This blog is part of the NAM’s 12 Days of Transition series, an effort to provide the presidential transition team and other Washington policymakers with a roadmap to bolster manufacturing in the United States. Read the other blogs in the series here.

Make Regulations and Our Legal System Great Again

By | Regulations, Shopfloor Main, Shopfloor Policy | No Comments

Regulatory and legal reform are key components of our “Competing to Win” agenda, and with a new Congress and new president taking office next month, we are proposing detailed solutions to create a smarter and efficient system of governance and eliminate government-imposed barriers to economic growth and job creation.

President-elect Donald Trump has asserted that regulatory reform is a “cornerstone of the Trump administration” and that his team will be “committed to regulatory reform that will produce sensible regulations that allow America to be great.” This is music to manufacturers’ ears.

Manufacturers Face an Immense Regulatory Burden

  • In constant 2009 dollars, federal spending for regulatory agencies tripled from $16.46 billion ($72.44 per person) in 1980 to $50.09 billion ($155.84 per person) in 2015.
  • Through October 2016, the current administration has issued 637 major new regulations, translating to a new major regulation once every 4.46 days.
  • These regulations are placed on top of the thousands of requirements with which manufacturers must already comply, and regulators make no effort to repeal or modify duplicative or unnecessary requirements that exist.

Reforming Our Regulatory System Equals Jobs

  • Regulatory decisions must focus on outcomes to improve the quality of regulations: Agencies should be forced to thoughtfully examine existing regulations and their cumulative costs to improve the effectiveness of existing and new rules.
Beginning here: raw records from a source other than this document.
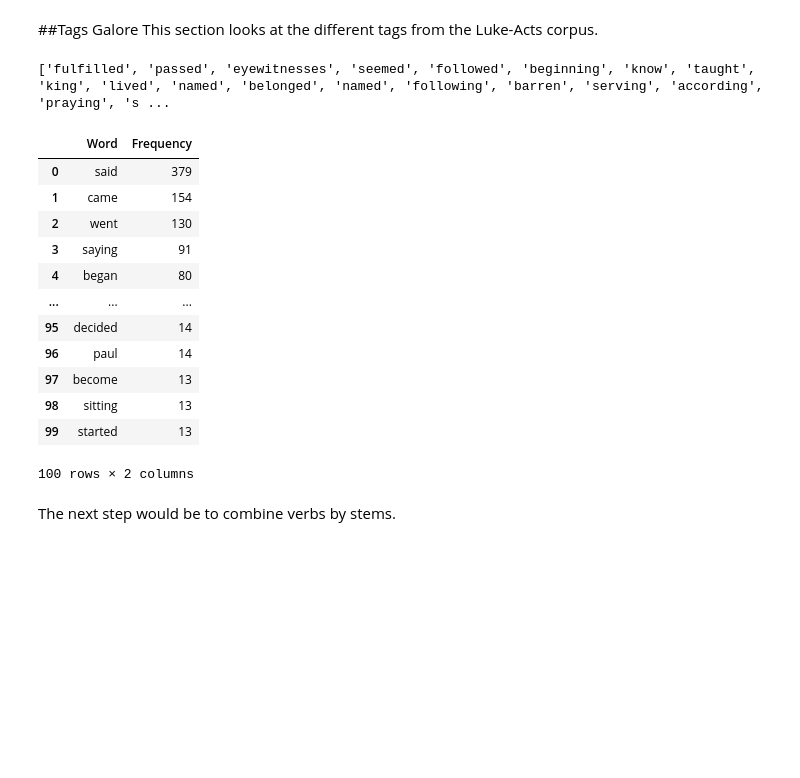
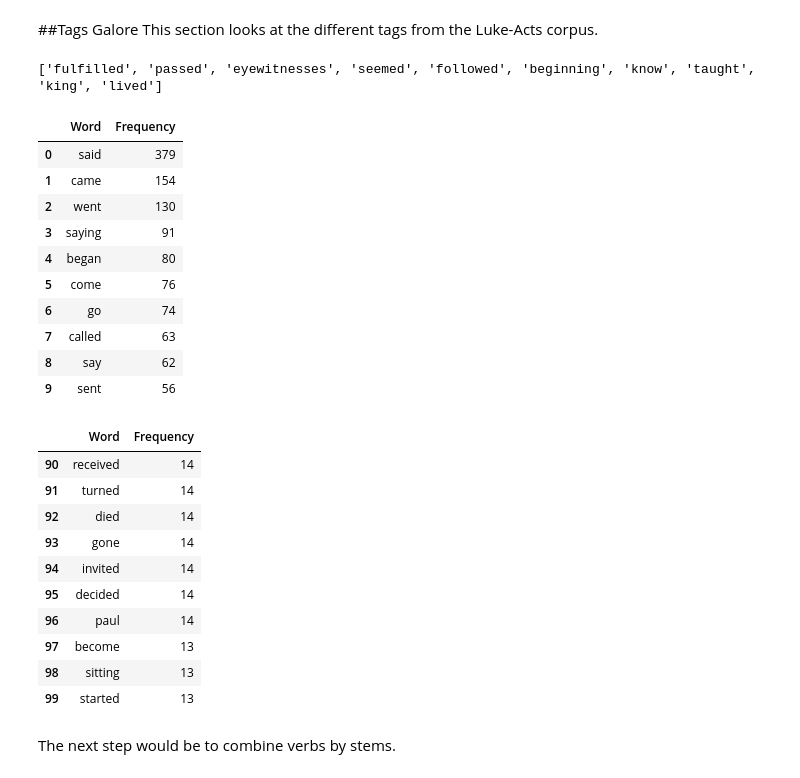
Before and after one commit to logicalschema/data620, a Jupyter notebook: Week8/Data_620_Week_8.ipynb, the cells around one changed output. Saved outputs shown, nothing was run; the diff lists cells and outputs as text; code cells hidden in the pictures; blank space fills up the shorter version.

```diff
--- a/Week8/Data_620_Week_8.ipynb
+++ b/Week8/Data_620_Week_8.ipynb
@@ -583,30 +539,39 @@ for (word, tag) in pos_lk:
   if tag in verb_types:
     verbs.append(word)
 
-# List of verbs in Luke-Acts
-print(verbs)
+# Snippet of verbs in Luke-Acts
+print(verbs[0:10])
 # %% [output]
-['fulfilled', 'passed', 'eyewitnesses', 'seemed', 'followed', 'beginning', 'know', 'taught', 'king', 'lived', 'named', 'belonged', 'named', 'following', 'barren', 'serving', 'according', 'praying', 's ...
+['fulfilled', 'passed', 'eyewitnesses', 'seemed', 'followed', 'beginning', 'know', 'taught', 'king', 'lived']
 # %%
 select_verbs = (x for (x,y) in pos_lk if y in verb_types)
 
 freqVerbs = nltk.FreqDist(select_verbs)
 verbsDF = pd.DataFrame(freqVerbs.most_common(100),columns=['Word','Frequency'])
 
-verbsDF
+display_side_by_side(verbsDF.head(10), verbsDF.tail(10) )
 # %% [output]
 |  | Word | Frequency |
 | 0 | said | 379 |
 | 1 | came | 154 |
 | 2 | went | 130 |
 | 3 | saying | 91 |
 | 4 | began | 80 |
-| ... | ... | ... |
-| 95 | decided | 14 |
-| 96 | paul | 14 |
-| 97 | become | 13 |
-| 98 | sitting | 13 |
-| 99 | started | 13 |
+| 5 | come | 76 |
+| 6 | go | 74 |
+| 7 | called | 63 |
+| 8 | say | 62 |
+| 9 | sent | 56 |
-100 rows × 2 columns
+|  | Word | Frequency |
+| 90 | received | 14 |
+| 91 | turned | 14 |
+| 92 | died | 14 |
+| 93 | gone | 14 |
+| 94 | invited | 14 |
+| 95 | decided | 14 |
+| 96 | paul | 14 |
+| 97 | become | 13 |
+| 98 | sitting | 13 |
+| 99 | started | 13 |
 # %% [markdown]
 The next step would be to combine verbs by stems.
```
Also changed, not shown: parts of 8 cells of this notebook.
Importantly, sound regulatory analysis should be strengthened and codified so that regulatory decisions are based on the best available science.
  • Regulators must be held accountable with improved oversight to improve the quality of the regulations they issue. Independent regulatory agencies should comply with universally accepted sound regulatory principles, and Congress should improve its oversight of all regulating agencies.
  • Fairness should be restored to our legal system so that manufacturers and individuals in need of relief do not fall victim to opportunism. There should be clear standards for liability, and disincentives for filing frivolous lawsuits should be reinstated.

We are urging President-elect Trump and our leaders in the government to listen to manufacturers and follow our roadmap to expanding our economy and reforming our system of governance. Regulatory and legal reform alone could dramatically improve companies’ ability to grow in America. We should not miss this opportunity.

This blog is part of the NAM’s 12 Days of Transition series, an effort to provide the presidential transition team and other Washington policymakers with a roadmap to bolster manufacturing in the United States. Read the other blogs in the series here.